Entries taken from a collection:

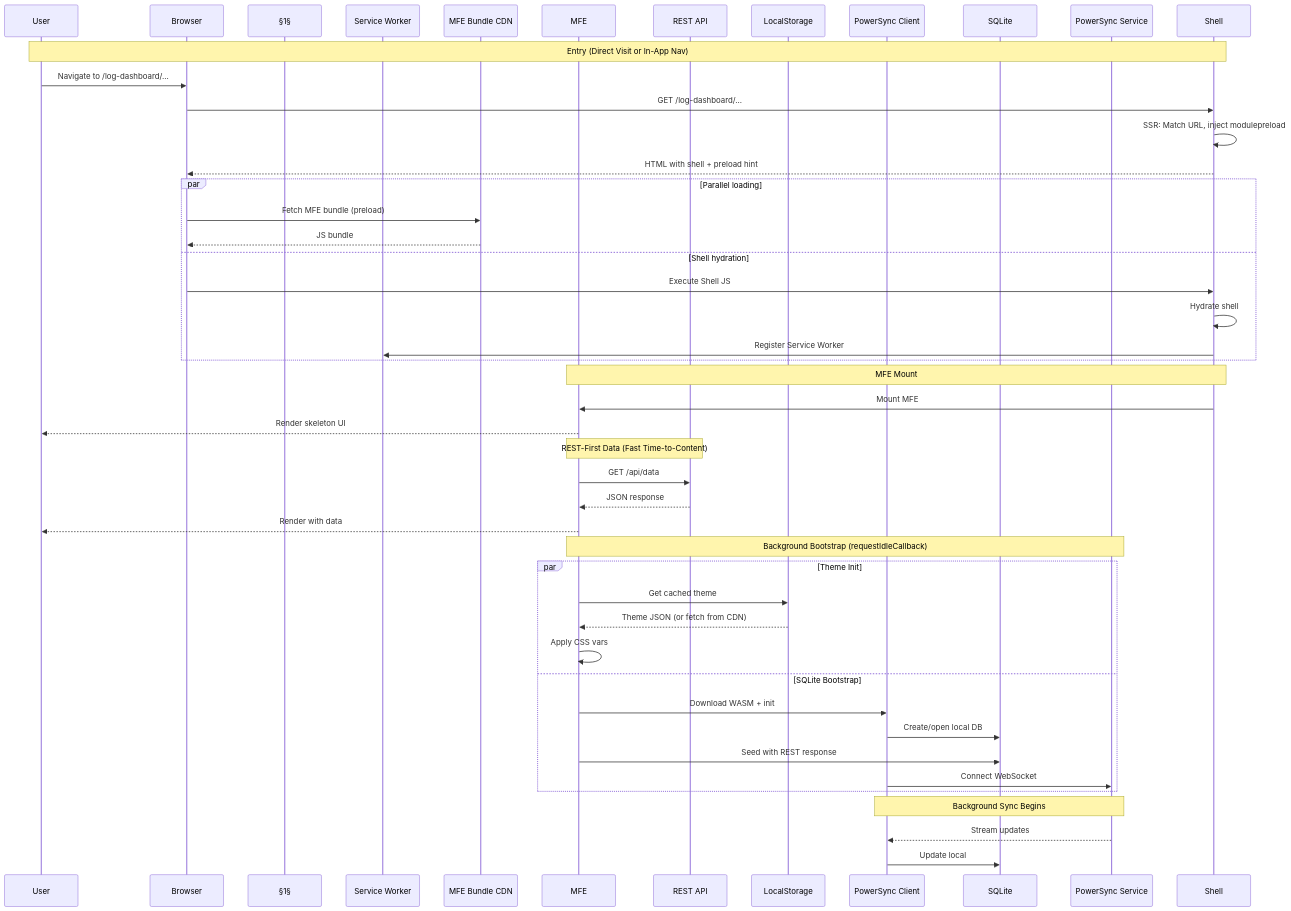
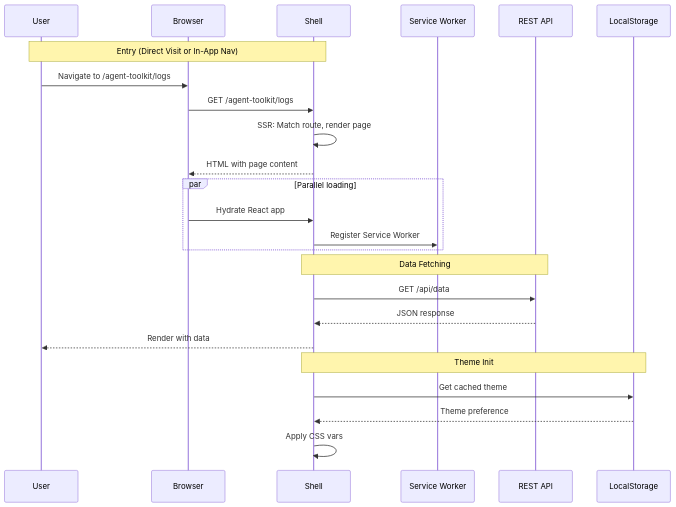
One commit to fr0mpy/so-log-db changed the first of 6 diagrams in docs/architecture.md. Above: the diagram before and after it, drawn with Mermaid. The commit also changed other lines of this file and 2 other files, not shown here.

Commit message:
docs: update README, architecture, and context for multi-zone setup

````diff
--- a/docs/architecture.md
+++ b/docs/architecture.md
@@ -7,54 +7,30 @@
 ```mermaid
 sequenceDiagram
     participant User
     participant Browser
-    participant §1§
+    participant Shell
     participant SW as Service Worker
-    participant Bundle as MFE Bundle CDN
-    participant MFE
     participant API as REST API
     participant LS as LocalStorage
-    participant PS as PowerSync Client
-    participant SQL as SQLite
-    participant PSS as PowerSync Service
 
     Note over User,Shell: Entry (Direct Visit or In-App Nav)
-    User->>Browser: Navigate to /log-dashboard/...
-    Browser->>Shell: GET /log-dashboard/...
-    Shell->>Shell: SSR: Match URL, inject modulepreload
-    Shell-->>Browser: HTML with shell + preload hint
+    User->>Browser: Navigate to /agent-toolkit/logs
+    Browser->>Shell: GET /agent-toolkit/logs
+    Shell->>Shell: SSR: Match route, render page
+    Shell-->>Browser: HTML with page content
 
     par Parallel loading
-        Browser->>Bundle: Fetch MFE bundle (preload)
-        Bundle-->>Browser: JS bundle
-    and Shell hydration
-        Browser->>Shell: Execute Shell JS
-        Shell->>Shell: Hydrate shell
+        Browser->>Shell: Hydrate React app
         Shell->>SW: Register Service Worker
     end
 
-    Note over Shell,MFE: MFE Mount
-    Shell->>MFE: Mount MFE
-    MFE-->>User: Render skeleton UI
+    Note over Shell,API: Data Fetching
+    Shell->>API: GET /api/data
+    API-->>Shell: JSON response
+    Shell-->>User: Render with data
 
-    Note over MFE,API: REST-First Data (Fast Time-to-Content)
-    MFE->>API: GET /api/data
-    API-->>MFE: JSON response
-    MFE-->>User: Render with data
-
-    Note over MFE,PSS: Background Bootstrap (requestIdleCallback)
-    par Theme Init
-        MFE->>LS: Get cached theme
-        LS-->>MFE: Theme JSON (or fetch from CDN)
-        MFE->>MFE: Apply CSS vars
-    and SQLite Bootstrap
-        MFE->>PS: Download WASM + init
-        PS->>SQL: Create/open local DB
-        MFE->>SQL: Seed with REST response
-        PS->>PSS: Connect WebSocket
-    end
-
-    Note over PS,PSS: Background Sync Begins
-    PSS-->>PS: Stream updates
-    PS->>SQL: Update local
+    Note over Shell,LS: Theme Init
+    Shell->>LS: Get cached theme
+    LS-->>Shell: Theme preference
+    Shell->>Shell: Apply CSS vars
 ```
````
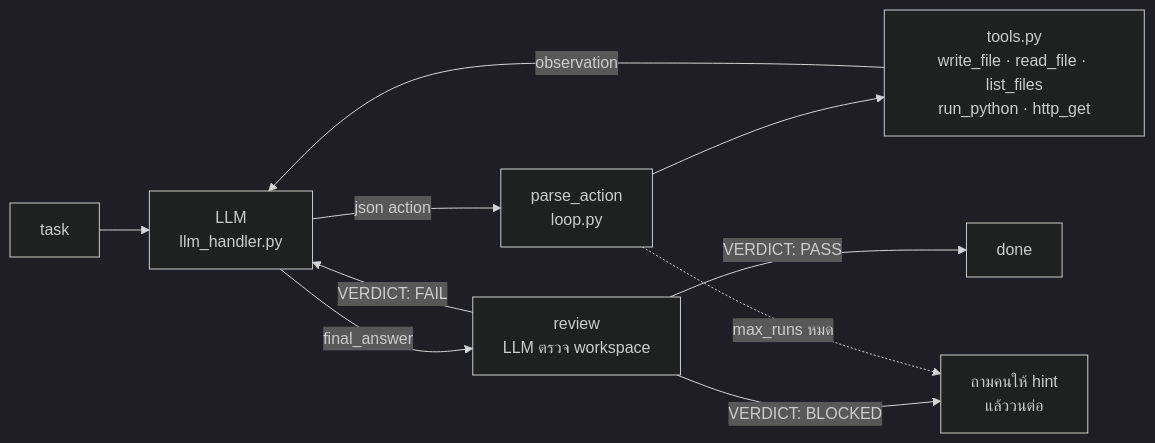
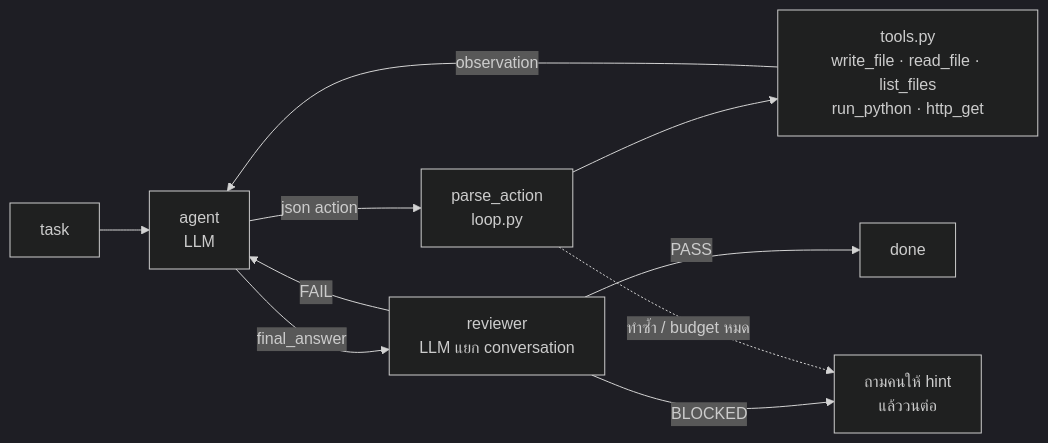
Before and after one commit to NithichoteC/mini-agent: the diagram in README.md, drawn with Mermaid (dark theme). The commit also changed other lines of this file and 7 other files, not shown here.

````diff
--- a/README.md
+++ b/README.md
@@ -7,12 +9,12 @@
 ```mermaid
 flowchart LR
-    T[task] --> M[LLM<br/>llm_handler.py]
+    T[task] --> M[agent<br/>LLM]
     M -->|json action| P[parse_action<br/>loop.py]
     P --> X[tools.py<br/>write_file · read_file · list_files<br/>run_python · http_get]
     X -->|observation| M
-    M -->|final_answer| R[review<br/>LLM ตรวจ workspace]
-    R -->|VERDICT: PASS| D[done]
-    R -->|VERDICT: FAIL| M
-    R -->|VERDICT: BLOCKED| H[ถามคนให้ hint<br/>แล้ววนต่อ]
-    P -.->|max_runs หมด| H
+    M -->|final_answer| R[reviewer<br/>LLM แยก conversation]
+    R -->|PASS| D[done]
+    R -->|FAIL| M
+    R -->|BLOCKED| H[ถามคนให้ hint<br/>แล้ววนต่อ]
+    P -.->|ทำซ้ำ / budget หมด| H
 ```
````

# Task statement
Where in the records above does the word "architecture" appear? Copy each line that holds it.

# Answer for this exercise
One commit to fr0mpy/so-log-db changed the first of 6 diagrams in docs/architecture.md. Above: the diagram before and after it, drawn with Mermaid. The commit also changed other lines of this file and 2 other files, not shown here.
docs: update README, architecture, and context for multi-zone setup
--- a/docs/architecture.md
+++ b/docs/architecture.md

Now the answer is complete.